Dataset records
⟨

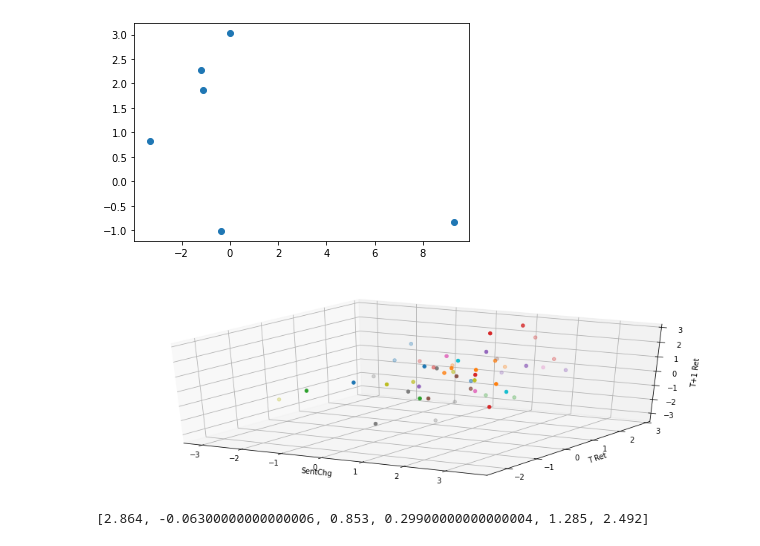
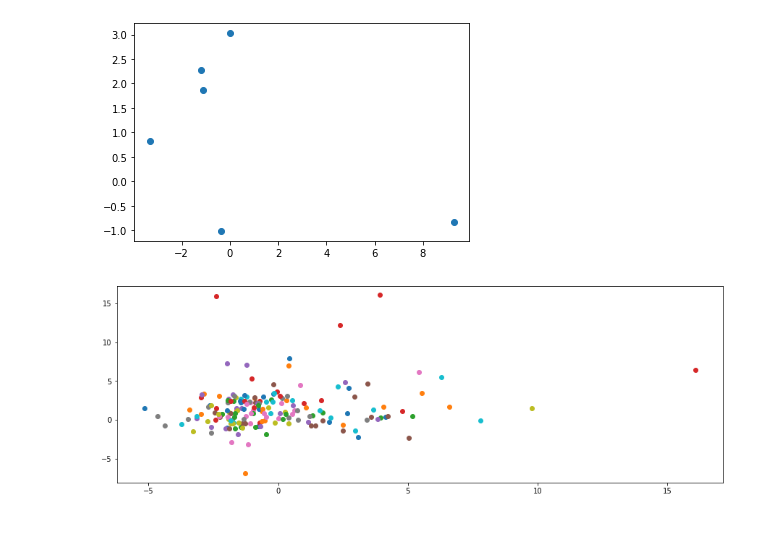
Before and after one commit to bd395/quantFinance, a Jupyter notebook: DOW_StockTwits/Predicting_Tomorrow.ipynb, the cells around one changed output. Cells and saved outputs as stored; diff of their text form; code cells hidden in the pictures.

```diff
--- a/DOW_StockTwits/Predicting_Tomorrow.ipynb
+++ b/DOW_StockTwits/Predicting_Tomorrow.ipynb
@@ -163,28 +163,30 @@ plt.scatter(x,y)
 # %%
 from pylab import rcParams
 rcParams['figure.figsize'] = 15,5
 
 from mpl_toolkits.mplot3d import Axes3D
 
-fig = plt.figure()
-ax = fig.add_subplot(111, projection='3d')
+#fig = plt.figure()
+#ax = fig.add_subplot(111, projection='3d')
 
 for i in range(len(tix_df)):
     x = tix_df[i].loc[:,"sentimentChange"]
-    y = tix_df[i].loc[:,'percent']
+    y = tix_df[i].loc[:,'trendingScore']
     z = tix_df[i].loc[:,"percent"]
 
-    x = np.log(x[:6].tolist())
-    y = np.log(y[:6].tolist())
-    z = np.log(z[1:7].tolist())
+    x = x[:6].tolist()
+    y = y[:6].tolist()
+    z = z[1:7].tolist()
 
-    ax.scatter(x, y, z)
+    plt.scatter(y,z)
 
-    ax.set_xlabel('SentChg')
-    ax.set_ylabel('T Ret')
-    ax.set_zlabel('T+1 Ret')
+#     ax.scatter(x, y, z)
+
+#     ax.set_xlabel('SentChg')
+#     ax.set_ylabel('VolChg')
+#     ax.set_zlabel('T+1 Ret')
 # %% [output]
-[figure, old version]
+[figure, new version]
 # %%
 from mpl_toolkits.mplot3d import Axes3D
 import matplotlib.pyplot as plt
@@ -201,7 +203,3 @@ ax.scatter(x, y, z)
 ax.set_xlabel('X Label')
 ax.set_ylabel('Y Label')
 ax.set_zlabel('Z Label')
-# %%
-y.tolist()
-# %% [output]
-[2.864, -0.06300000000000006, 0.853, 0.29900000000000004, 1.285, 2.492]
```
Also changed, not shown: parts of 2 cells of this notebook, 1 other file.
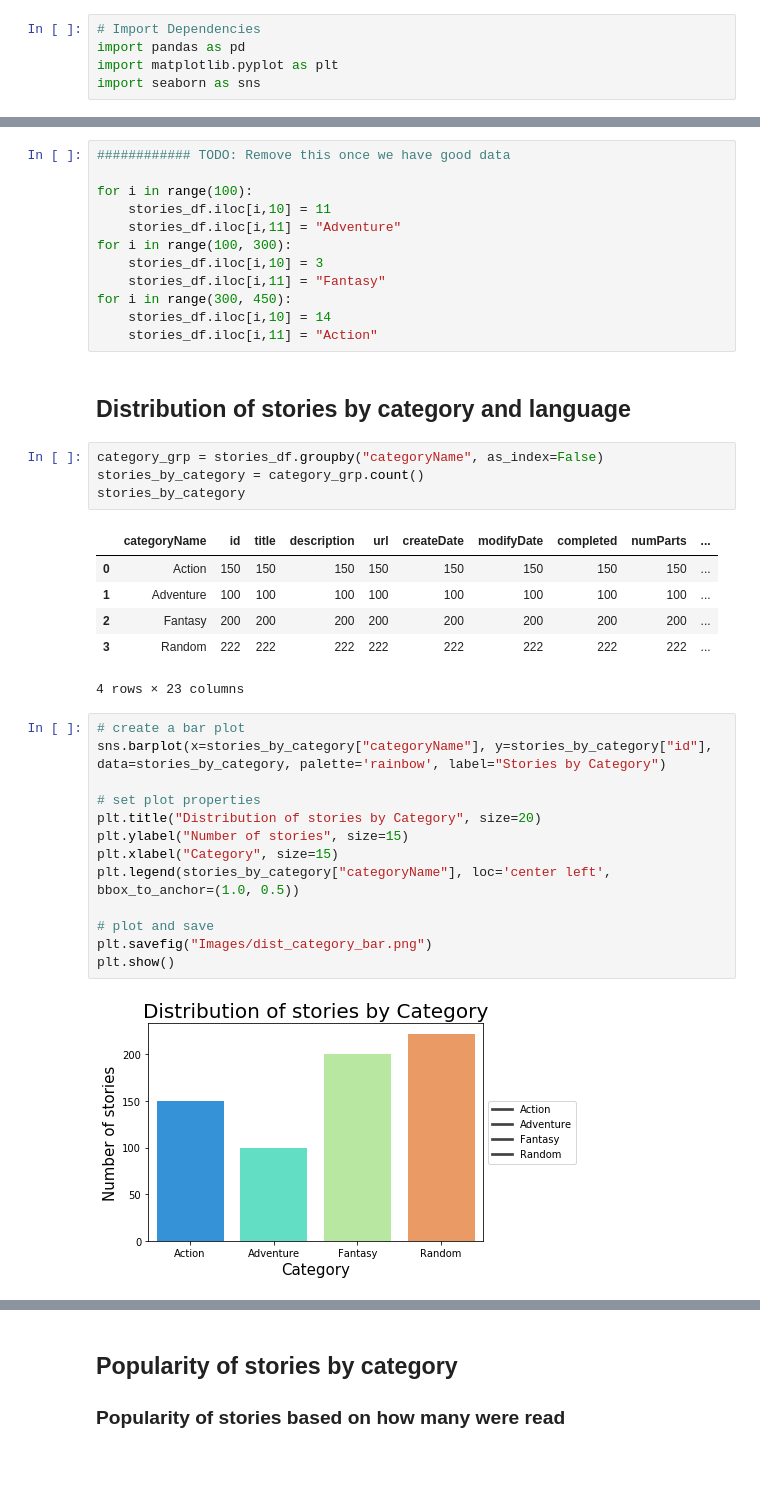
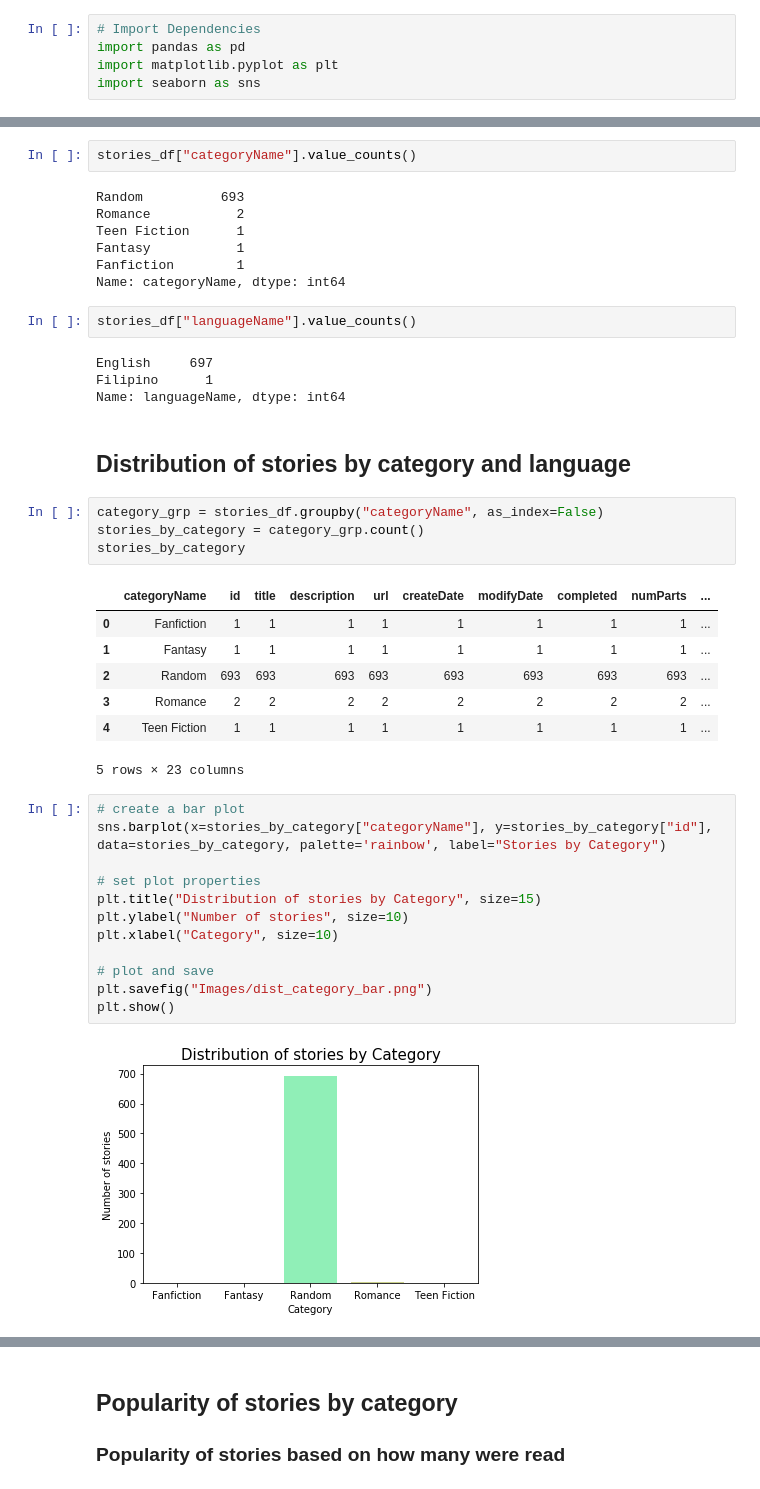
Before and after one commit to rupalimayekar/ProjectWattpad, a Jupyter notebook: WattpadAnalysis.ipynb, the cells around one changed output, grey strips where cells are left out. Cells and saved outputs as stored; diff of their text form; blank space fills up the shorter version.

```diff
--- a/WattpadAnalysis.ipynb
+++ b/WattpadAnalysis.ipynb
@@ -62,15 +21,18 @@ memory usage: 107.0+ KB
-# %%
-############ TODO: Remove this once we have good data
-
-for i in range(100):
-    stories_df.iloc[i,10] = 11
-    stories_df.iloc[i,11] = "Adventure"
-for i in range(100, 300):
-    stories_df.iloc[i,10] = 3
-    stories_df.iloc[i,11] = "Fantasy"
-for i in range(300, 450):
-    stories_df.iloc[i,10] = 14
-    stories_df.iloc[i,11] = "Action"
+# %%
+stories_df["categoryName"].value_counts()
+# %% [output]
+Random          693
+Romance           2
+Teen Fiction      1
+Fantasy           1
+Fanfiction        1
+Name: categoryName, dtype: int64
+# %%
+stories_df["languageName"].value_counts()
+# %% [output]
+English     697
+Filipino      1
+Name: languageName, dtype: int64
 # %% [markdown]
 ## Distribution of stories by category and language
 # %%
@@ -79,26 +41,26 @@ stories_by_category = category_grp.count()
 stories_by_category
 # %% [output]
 |  | categoryName | id | title | description | url | createDate | modifyDate | completed | numParts | ... |
-| 0 | Action | 150 | 150 | 150 | 150 | 150 | 150 | 150 | 150 | ... |
-| 1 | Adventure | 100 | 100 | 100 | 100 | 100 | 100 | 100 | 100 | ... |
-| 2 | Fantasy | 200 | 200 | 200 | 200 | 200 | 200 | 200 | 200 | ... |
-| 3 | Random | 222 | 222 | 222 | 222 | 222 | 222 | 222 | 222 | ... |
+| 0 | Fanfiction | 1 | 1 | 1 | 1 | 1 | 1 | 1 | 1 | ... |
+| 1 | Fantasy | 1 | 1 | 1 | 1 | 1 | 1 | 1 | 1 | ... |
+| 2 | Random | 693 | 693 | 693 | 693 | 693 | 693 | 693 | 693 | ... |
+| 3 | Romance | 2 | 2 | 2 | 2 | 2 | 2 | 2 | 2 | ... |
+| 4 | Teen Fiction | 1 | 1 | 1 | 1 | 1 | 1 | 1 | 1 | ... |
-4 rows × 23 columns
+5 rows × 23 columns
 # %%
 # create a bar plot
 sns.barplot(x=stories_by_category["categoryName"], y=stories_by_category["id"], data=stories_by_category, palette='rainbow', label="Stories by Category")
 
 # set plot properties
-plt.title("Distribution of stories by Category", size=20)
-plt.ylabel("Number of stories", size=15)
-plt.xlabel("Category", size=15)
-plt.legend(stories_by_category["categoryName"], loc='center left', bbox_to_anchor=(1.0, 0.5))
+plt.title("Distribution of stories by Category", size=15)
+plt.ylabel("Number of stories", size=10)
+plt.xlabel("Category", size=10)
 
 # plot and save
 plt.savefig("Images/dist_category_bar.png")
 plt.show()
 # %% [output]
-[figure, old version]
+[figure, new version]
 # %%
 # create pie chart
 plt.figure(1, figsize=(6,6))
```
Also changed, not shown: parts of 19 cells of this notebook, 15 other files.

⟩

Directions for this task:
Reproduce every line of the records containing the string "import".

Task response:
 from pylab import rcParams
 from mpl_toolkits.mplot3d import Axes3D
 from mpl_toolkits.mplot3d import Axes3D
 import matplotlib.pyplot as plt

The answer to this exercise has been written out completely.